Valentine had planned to go swimming with his son. But in a decision that changed Tennessee politics, Valentine, who normally hosted a weekday radio talk show, called his producer and arranged a special Saturday performance: “I knew I couldn’t live with myself if I didn’t at least put up a fight.”
Valentine joined with another talk-show host, Steve Gill, to set up outside the state capitol building. Thousands of citizens soon gathered. Hundreds of others circled the legislature honking their car horns. Plans for an immediate vote collapsed as nervous lawmakers dithered.
The legislature reconvened on Monday, but Valentine and Gill, backed by more protestors and horn-honkers, also returned. Weeks, months, and years of political intrigue ensued.
It’s a story that every citizen should read. Forget a thoughtful debate among statesmen over the merits of an important policy issue. The politicians and interest groups wanted more money. And they stopped at nothing to get it.
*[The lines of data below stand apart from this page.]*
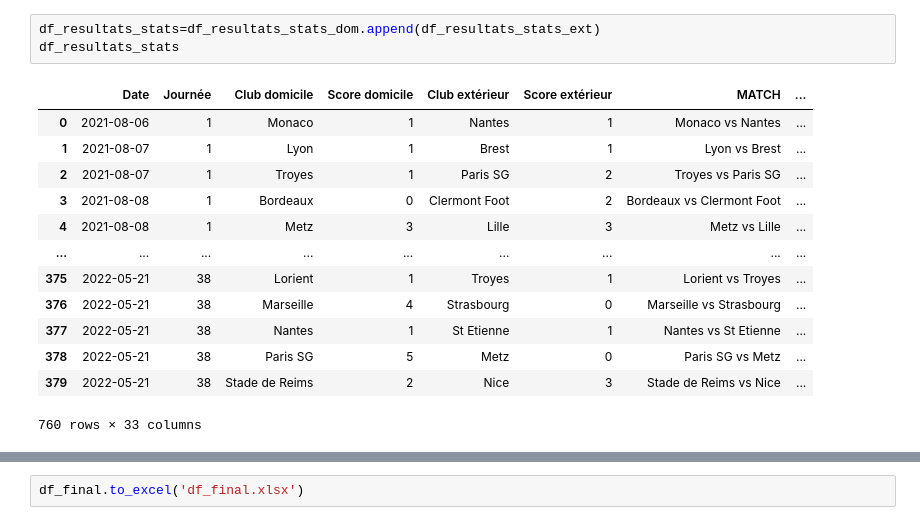
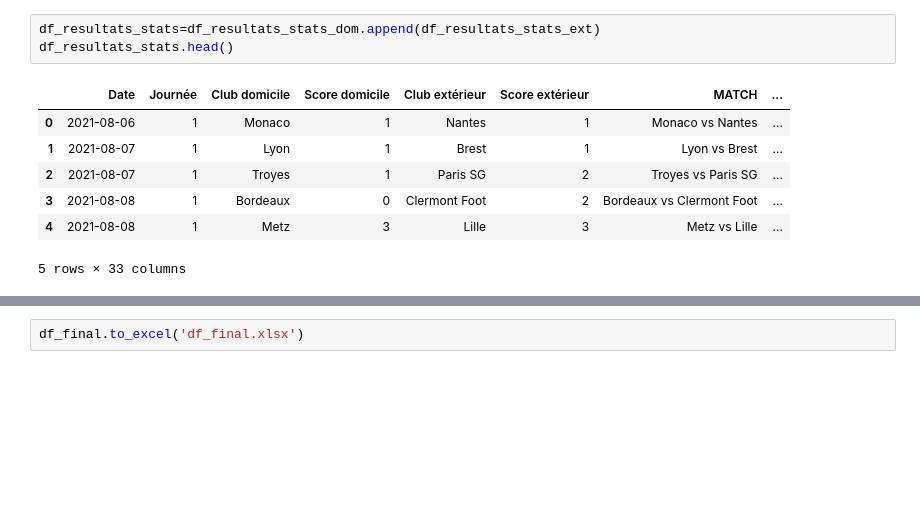
Before and after one commit to Donolef/Ligue_01, a Jupyter notebook: 02_Jupyter/Ligue_1.ipynb, the cells around one changed output, grey strips where cells are left out. Drawn from its saved outputs; the diff is of its cells as text; blank space fills up the shorter version.

```diff
--- a/02_Jupyter/Ligue_1.ipynb
+++ b/02_Jupyter/Ligue_1.ipynb
@@ -65,20 +96,14 @@ df_resultats_stats_ext
 # %%
 df_resultats_stats=df_resultats_stats_dom.append(df_resultats_stats_ext)
-df_resultats_stats
+df_resultats_stats.head()
 # %% [output]
 |  | Date | Journée | Club domicile | Score domicile | Club extérieur | Score extérieur | MATCH | ... |
 | 0 | 2021-08-06 | 1 | Monaco | 1 | Nantes | 1 | Monaco vs Nantes | ... |
 | 1 | 2021-08-07 | 1 | Lyon | 1 | Brest | 1 | Lyon vs Brest | ... |
 | 2 | 2021-08-07 | 1 | Troyes | 1 | Paris SG | 2 | Troyes vs Paris SG | ... |
 | 3 | 2021-08-08 | 1 | Bordeaux | 0 | Clermont Foot | 2 | Bordeaux vs Clermont Foot | ... |
 | 4 | 2021-08-08 | 1 | Metz | 3 | Lille | 3 | Metz vs Lille | ... |
-| ... | ... | ... | ... | ... | ... | ... | ... | ... |
-| 375 | 2022-05-21 | 38 | Lorient | 1 | Troyes | 1 | Lorient vs Troyes | ... |
-| 376 | 2022-05-21 | 38 | Marseille | 4 | Strasbourg | 0 | Marseille vs Strasbourg | ... |
-| 377 | 2022-05-21 | 38 | Nantes | 1 | St Etienne | 1 | Nantes vs St Etienne | ... |
-| 378 | 2022-05-21 | 38 | Paris SG | 5 | Metz | 0 | Paris SG vs Metz | ... |
-| 379 | 2022-05-21 | 38 | Stade de Reims | 2 | Nice | 3 | Stade de Reims vs Nice | ... |
-760 rows × 33 columns
+5 rows × 33 columns
 # %%
 df_classement_budget=df_classement.merge(jonction_budget, how='left')
 df_classement_budget=df_classement_budget.drop(["BUDGET"],axis=1)
```
Also changed, not shown: parts of 8 cells of this notebook.
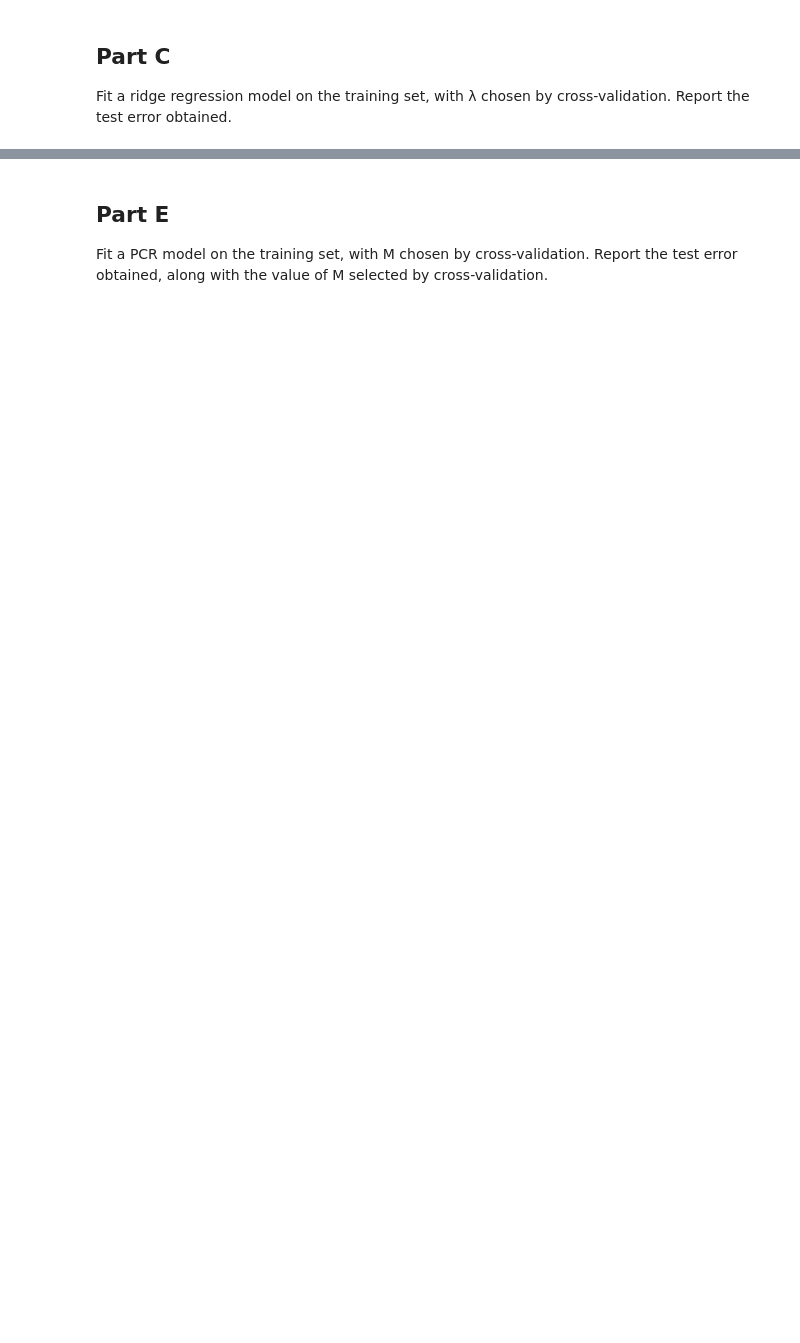
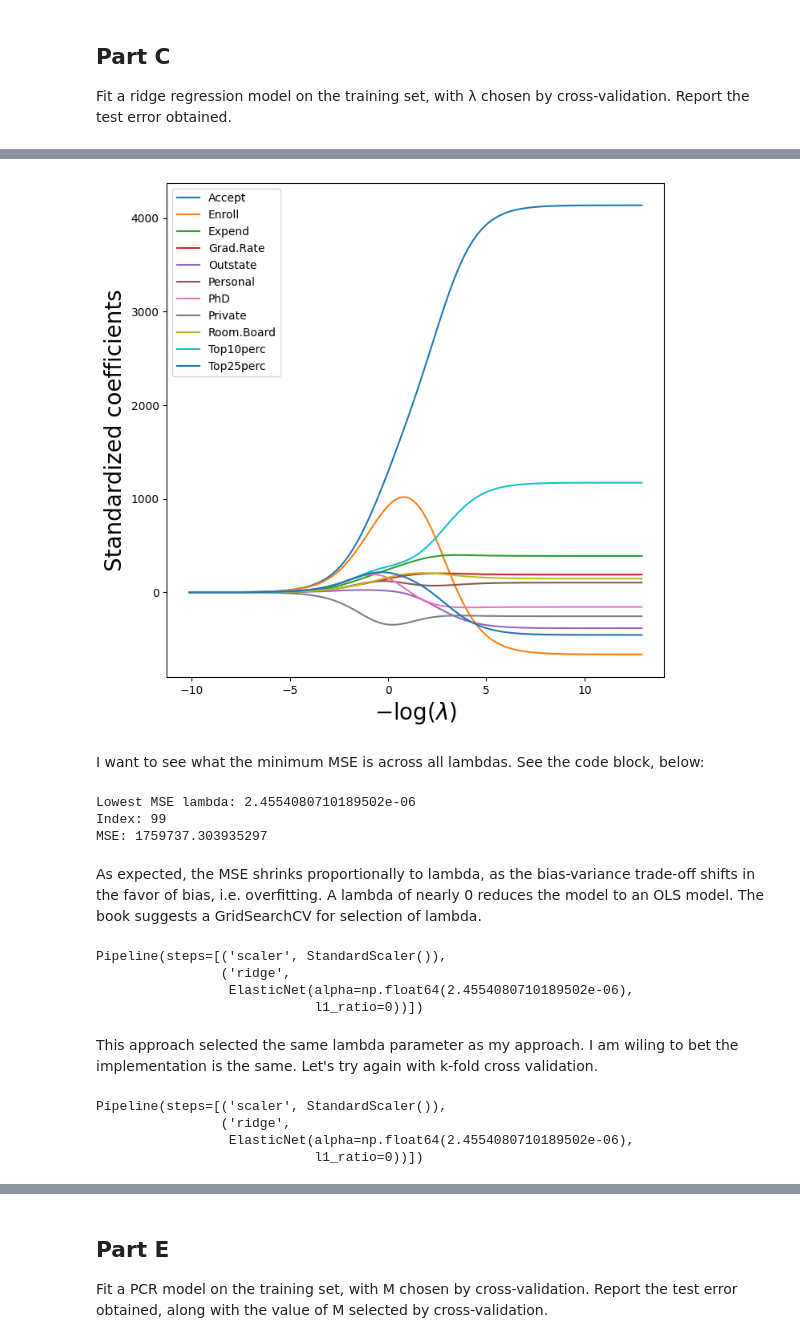
Before and after one commit to rcwaterman/DSE6111, a Jupyter notebook: Module_5/Chapter_6_Exercises/Chapter_6_Exercises.ipynb, the cells around one changed output, grey strips where cells are left out. Cells and saved outputs as stored; diff of their text form; code cells hidden in the pictures; blank space fills up the shorter version.

```diff
--- a/Module_5/Chapter_6_Exercises/Chapter_6_Exercises.ipynb
+++ b/Module_5/Chapter_6_Exercises/Chapter_6_Exercises.ipynb
@@ -52,0 +336,6 @@ Fit a ridge regression model on the training set, with λ chosen by cross-valida
+# %%
+soln_path_n_log = pd.DataFrame(soln_array.T,
+                        columns=X.columns,
+                        index=-np.log(lambdas))
+soln_path_n_log.index.name = 'negative log(lambda)'
+soln_path_n_log.iloc[35:55]
@@ -52,0 +361,55 @@ Fit a ridge regression model on the training set, with λ chosen by cross-valida
+# %%
+path_fig, ax = plt.subplots(figsize=(8,8))
+soln_path_n_log.plot(ax=ax, legend=False)
+ax.set_xlabel('$-\log(\lambda)$', fontsize=20)
+ax.set_ylabel('Standardized coefficients', fontsize=20)
+ax.legend(loc='upper left');
+# %% [output]
+[figure, added]
+# %% [markdown]
+I want to see what the minimum MSE is across all lambdas. See the code block, below:
+# %%
+mse_scores = {}
+
+for i, lam in enumerate(lambdas):
+    ridge = skl.ElasticNet(alpha=lam, l1_ratio=0)
+    scaler = StandardScaler(with_mean=True, with_std=True)
+    pipe = Pipeline(steps=[('scaler', scaler), ( 'ridge', ridge)])
+    pipe.fit(X, Y)
+
+    validation = skm.ShuffleSplit(n_splits=1,
+                test_size=0.8,
+                random_state=0)
+
+    results = skm.cross_validate(ridge,
+                                X,
+                                Y,
+                                scoring='neg_mean_squared_error',
+                                cv=validation)
+    mse_scores[-results['test_score'][0]] = i
+
+print(f'Lowest MSE lambda: {lambdas[mse_scores[min(mse_scores.keys())]]}\nIndex: {mse_scores[min(mse_scores.keys())]}\nMSE: {min(mse_scores.keys())}')
+# %% [output]
+Lowest MSE lambda: 2.4554080710189502e-06
+Index: 99
+MSE: 1759737.303935297
+# %% [markdown]
+As expected, the MSE shrinks proportionally to lambda, as the bias-variance trade-off shifts in the favor of bias, i.e. overfitting. A lambda of nearly 0 reduces the model to an OLS model. The book suggests a GridSearchCV for selection of lambda.
+# %%
+param_grid = {'ridge__alpha': lambdas}
+
+grid = skm.GridSearchCV(pipe,
+                        param_grid,
+                        cv=validation,
+                        scoring='neg_mean_squared_error')
+
+grid.fit(X, Y)
+grid.best_params_['ridge__alpha']
+grid.best_estimator_
+# %% [output]
+Pipeline(steps=[('scaler', StandardScaler()),
+                ('ridge',
+                 ElasticNet(alpha=np.float64(2.4554080710189502e-06),
+                            l1_ratio=0))])
+# %% [markdown]
+This approach selected the same lambda parameter as my approach. I am wiling to bet the implementation is the same. Let's try again with k-fold cross validation.
@@ -52,0 +421,13 @@ Fit a ridge regression model on the training set, with λ chosen by cross-valida
+# %%
+grid = skm.GridSearchCV(pipe,
+                        param_grid,
+                        cv=kfold,
+                        scoring='neg_mean_squared_error')
+grid.fit(X, Y)
+grid.best_params_['ridge__alpha']
+grid.best_estimator_
+# %% [output]
+Pipeline(steps=[('scaler', StandardScaler()),
+                ('ridge',
+                 ElasticNet(alpha=np.float64(2.4554080710189502e-06),
+                            l1_ratio=0))])
```
Also changed, not shown: parts of 81 cells of this notebook, 7 other files.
Valentine details the intricate legislative maneuvering that ensued. The saga is an entertaining political thriller: sneak attempts to hold a vote, threats and promises made to win support, vilification of opponents, brutish police tactics to curtail protests, fearful politicians cowering before their constituents, and political promises broken.
The end came on May 22, 2002, when — against the odds — the state House defeated the tax. After plotting for years, Democratic Speaker Jimmy Naifeh thought he had the vote wired. But Valentine and other talk-show hosts again called out the crowds. A few yes votes quavered, and Naifeh, after holding the vote open for nearly two hours, finally conceded defeat.
Victory was sweet enough, but the political backwash was equally impressive. Some tax hikers retired. Others were defeated. Sundquist suffered political death, ignored by President Bush when he visited Tennessee in 2002 to campaign for Senate candidate Lamar Alexander.
Although the Tennessee story is the core of Valentine’s book, he also surveys past tax revolts. He looks at the American Revolution, when the Sugar Act, Stamp Act, and Townshend Acts pushed Americans into military action against the greatest empire on earth. Early Americans also took up arms to right tax wrongs in Shays’s Rebellion, the Whiskey Rebellion, and more.
Citizen militancy, or at least a willingness to rebel over taxes, obviously has ebbed, but the spirit of rebellion remains. And Valentine devotes a chapter to more recent protests, beginning with Proposition 13. Not all initiatives win, but Valentine offers helpful advice on how to organize against the political establishment.
Taxes may be inevitable, but high taxes are not. As Valentine observes, “Low taxes, a good economy, and a great quality of life can certainly coexist.”
But not if politicians have their way with disturbing regularity. Liberty requires eternal vigilance, warned Thomas Jefferson. We can all be thankful that the citizens about whom Phil Valentine writes took Jefferson’s admonition seriously.